Sumitomo Ups SiC Growth Speed And Quality
Sumitomo Metal Industries has unveiled a solution-growth method that it claims produces bulk SiC twice as quickly, and with fewer defects, than conventional sublimation methods.
The Japanese steel-making specialist has already extended its high-temperature material production expertise to make 6-inch diameter SiC wafers and reached growth rates over 200 µm/h.
Sumitomo has successfully produced 5 mm-thick, 2-inch diameter single crystals, and is aiming for 10 mm thickness by March 2009 to allow wafer slicing.
The method involves dipping a seed crystal into a melt that it reticently describes as “a high-temperature solution of metals such as silicon and titanium". The seed is then rotated when pulled out of the solution, in a similar manner to the Czochralski process used for making bulk silicon.
“We can improve the crystalline quality of SiC even using a low-quality seed," Kazuhito Kamei, who s responsible for Sumitomo Metal s SiC development, told compoundsemiconductor.net.
“We feel our process could be a promising alternative to physical vapor transport and chemical vapor deposition processes, which seem to still have some problems in controlling quality," he said.
Kamei says that Sumitomo is targeting the 6H, 4H and 3C crystal polytypes of SiC, with typical dislocation densities below 104 cm-2 and getting ever lower.

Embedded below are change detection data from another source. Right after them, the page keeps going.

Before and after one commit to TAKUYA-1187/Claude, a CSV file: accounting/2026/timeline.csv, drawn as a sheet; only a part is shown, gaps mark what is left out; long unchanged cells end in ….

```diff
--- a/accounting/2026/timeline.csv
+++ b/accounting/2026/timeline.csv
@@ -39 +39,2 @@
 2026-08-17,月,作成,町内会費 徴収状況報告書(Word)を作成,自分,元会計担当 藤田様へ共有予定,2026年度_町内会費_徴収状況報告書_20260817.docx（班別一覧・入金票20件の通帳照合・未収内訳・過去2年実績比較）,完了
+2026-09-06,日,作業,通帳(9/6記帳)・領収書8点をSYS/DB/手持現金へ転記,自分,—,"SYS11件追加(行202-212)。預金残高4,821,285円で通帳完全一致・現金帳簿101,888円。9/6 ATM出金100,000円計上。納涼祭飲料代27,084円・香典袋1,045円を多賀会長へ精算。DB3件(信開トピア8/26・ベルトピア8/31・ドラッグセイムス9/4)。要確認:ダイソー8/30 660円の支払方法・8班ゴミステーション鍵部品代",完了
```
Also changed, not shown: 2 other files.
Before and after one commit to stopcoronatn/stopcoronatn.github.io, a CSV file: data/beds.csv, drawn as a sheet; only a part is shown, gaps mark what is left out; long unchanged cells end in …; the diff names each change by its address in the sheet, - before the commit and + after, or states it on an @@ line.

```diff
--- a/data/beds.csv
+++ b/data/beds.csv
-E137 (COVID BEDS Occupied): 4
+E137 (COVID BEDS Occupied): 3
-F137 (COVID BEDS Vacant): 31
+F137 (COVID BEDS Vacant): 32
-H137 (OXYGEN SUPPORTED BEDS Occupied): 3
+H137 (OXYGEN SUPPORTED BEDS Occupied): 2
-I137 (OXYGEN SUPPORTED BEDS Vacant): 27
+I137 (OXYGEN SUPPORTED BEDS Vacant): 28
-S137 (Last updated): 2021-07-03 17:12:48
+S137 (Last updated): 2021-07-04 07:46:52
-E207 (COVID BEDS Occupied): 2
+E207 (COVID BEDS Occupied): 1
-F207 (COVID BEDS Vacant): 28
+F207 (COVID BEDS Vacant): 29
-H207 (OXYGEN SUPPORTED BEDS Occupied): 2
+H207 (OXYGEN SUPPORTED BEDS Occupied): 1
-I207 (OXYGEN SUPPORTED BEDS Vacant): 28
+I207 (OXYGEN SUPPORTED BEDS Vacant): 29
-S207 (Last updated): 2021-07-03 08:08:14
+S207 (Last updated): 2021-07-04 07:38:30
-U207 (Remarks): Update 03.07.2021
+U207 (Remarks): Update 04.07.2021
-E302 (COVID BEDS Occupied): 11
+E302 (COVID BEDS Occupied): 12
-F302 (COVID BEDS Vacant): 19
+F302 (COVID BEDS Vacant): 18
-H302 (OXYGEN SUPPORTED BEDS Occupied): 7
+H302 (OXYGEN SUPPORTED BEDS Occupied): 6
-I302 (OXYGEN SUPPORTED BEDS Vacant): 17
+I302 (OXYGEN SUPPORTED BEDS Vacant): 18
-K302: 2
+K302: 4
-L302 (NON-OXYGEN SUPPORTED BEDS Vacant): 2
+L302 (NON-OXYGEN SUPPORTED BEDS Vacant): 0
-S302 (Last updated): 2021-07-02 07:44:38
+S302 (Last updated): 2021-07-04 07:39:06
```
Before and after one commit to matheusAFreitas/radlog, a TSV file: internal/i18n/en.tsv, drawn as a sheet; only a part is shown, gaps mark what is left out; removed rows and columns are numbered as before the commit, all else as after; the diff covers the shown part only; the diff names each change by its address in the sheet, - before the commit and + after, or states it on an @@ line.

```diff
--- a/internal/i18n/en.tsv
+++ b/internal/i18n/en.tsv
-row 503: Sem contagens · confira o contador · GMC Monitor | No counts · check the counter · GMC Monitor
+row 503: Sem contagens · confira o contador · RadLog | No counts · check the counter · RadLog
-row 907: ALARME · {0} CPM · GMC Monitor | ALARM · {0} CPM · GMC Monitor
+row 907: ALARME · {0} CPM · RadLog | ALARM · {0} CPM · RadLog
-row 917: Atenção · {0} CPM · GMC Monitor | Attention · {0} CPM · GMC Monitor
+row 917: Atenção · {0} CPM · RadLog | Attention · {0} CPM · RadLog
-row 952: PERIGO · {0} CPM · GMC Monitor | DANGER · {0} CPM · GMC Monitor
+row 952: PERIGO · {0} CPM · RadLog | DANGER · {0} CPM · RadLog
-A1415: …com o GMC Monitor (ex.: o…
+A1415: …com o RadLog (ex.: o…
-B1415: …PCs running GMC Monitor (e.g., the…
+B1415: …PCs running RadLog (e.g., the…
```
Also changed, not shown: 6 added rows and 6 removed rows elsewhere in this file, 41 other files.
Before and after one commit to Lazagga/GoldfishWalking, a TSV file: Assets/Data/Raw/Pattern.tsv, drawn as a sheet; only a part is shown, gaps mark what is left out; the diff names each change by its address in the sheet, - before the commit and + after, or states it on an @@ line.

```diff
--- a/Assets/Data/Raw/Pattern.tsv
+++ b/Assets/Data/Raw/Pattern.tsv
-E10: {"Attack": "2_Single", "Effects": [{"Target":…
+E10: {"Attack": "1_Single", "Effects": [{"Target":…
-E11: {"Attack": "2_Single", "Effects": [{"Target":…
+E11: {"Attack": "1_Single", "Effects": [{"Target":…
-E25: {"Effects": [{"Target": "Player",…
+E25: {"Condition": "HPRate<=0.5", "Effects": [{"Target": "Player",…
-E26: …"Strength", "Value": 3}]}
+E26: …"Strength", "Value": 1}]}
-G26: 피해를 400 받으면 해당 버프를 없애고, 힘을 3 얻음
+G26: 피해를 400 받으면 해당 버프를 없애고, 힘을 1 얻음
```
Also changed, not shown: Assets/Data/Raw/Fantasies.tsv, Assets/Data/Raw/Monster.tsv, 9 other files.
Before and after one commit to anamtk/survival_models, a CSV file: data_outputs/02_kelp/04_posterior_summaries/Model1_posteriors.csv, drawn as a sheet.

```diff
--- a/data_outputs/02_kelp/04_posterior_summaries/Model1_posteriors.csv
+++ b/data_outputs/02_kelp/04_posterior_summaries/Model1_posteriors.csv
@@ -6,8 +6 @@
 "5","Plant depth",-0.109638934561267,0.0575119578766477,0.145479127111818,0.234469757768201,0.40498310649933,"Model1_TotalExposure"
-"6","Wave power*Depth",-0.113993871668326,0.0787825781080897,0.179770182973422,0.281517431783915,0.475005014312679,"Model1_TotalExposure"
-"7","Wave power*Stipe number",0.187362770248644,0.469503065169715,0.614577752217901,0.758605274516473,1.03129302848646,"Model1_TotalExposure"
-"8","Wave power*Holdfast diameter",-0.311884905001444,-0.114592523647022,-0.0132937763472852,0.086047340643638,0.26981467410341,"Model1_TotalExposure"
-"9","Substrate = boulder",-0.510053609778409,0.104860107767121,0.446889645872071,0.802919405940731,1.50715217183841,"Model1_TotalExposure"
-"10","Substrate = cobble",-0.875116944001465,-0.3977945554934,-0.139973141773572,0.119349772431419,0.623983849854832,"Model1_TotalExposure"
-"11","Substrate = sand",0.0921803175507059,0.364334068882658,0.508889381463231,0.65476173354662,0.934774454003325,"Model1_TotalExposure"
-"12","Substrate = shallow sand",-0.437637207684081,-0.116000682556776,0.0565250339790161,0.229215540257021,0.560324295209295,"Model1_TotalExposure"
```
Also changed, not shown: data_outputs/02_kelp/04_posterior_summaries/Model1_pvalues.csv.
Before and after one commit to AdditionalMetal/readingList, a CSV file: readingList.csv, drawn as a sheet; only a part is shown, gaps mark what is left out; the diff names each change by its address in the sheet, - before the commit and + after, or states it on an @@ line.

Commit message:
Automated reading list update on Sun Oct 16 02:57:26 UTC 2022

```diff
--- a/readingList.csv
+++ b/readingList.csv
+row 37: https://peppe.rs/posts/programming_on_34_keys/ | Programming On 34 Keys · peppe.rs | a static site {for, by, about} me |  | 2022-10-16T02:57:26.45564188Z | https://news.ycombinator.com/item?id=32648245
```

Sumitomo Metal has been working on a SiC solution-based crystal growth method with Japan s New Energy and Industrial Technology Development Organization (NEDO) since 2000. It first produced 2-inch diameter material in 2004 and 6-inch in 2006.
The two are working together to help reduce SiC costs for the power semiconductor market, and say the method is compatible with epitaxy layer growth.
Kamei points out Sumitomo Metal s current involvement in the power electronics market, through its subsidiary SUMCO, which was formed by the merger of its own silicon wafer business with Mitsubishi s. SUMCO is now the second biggest silicon wafer supplier in the world.
“SiC could be a promising post-silicon material in the power electronics business," Kamei predicted.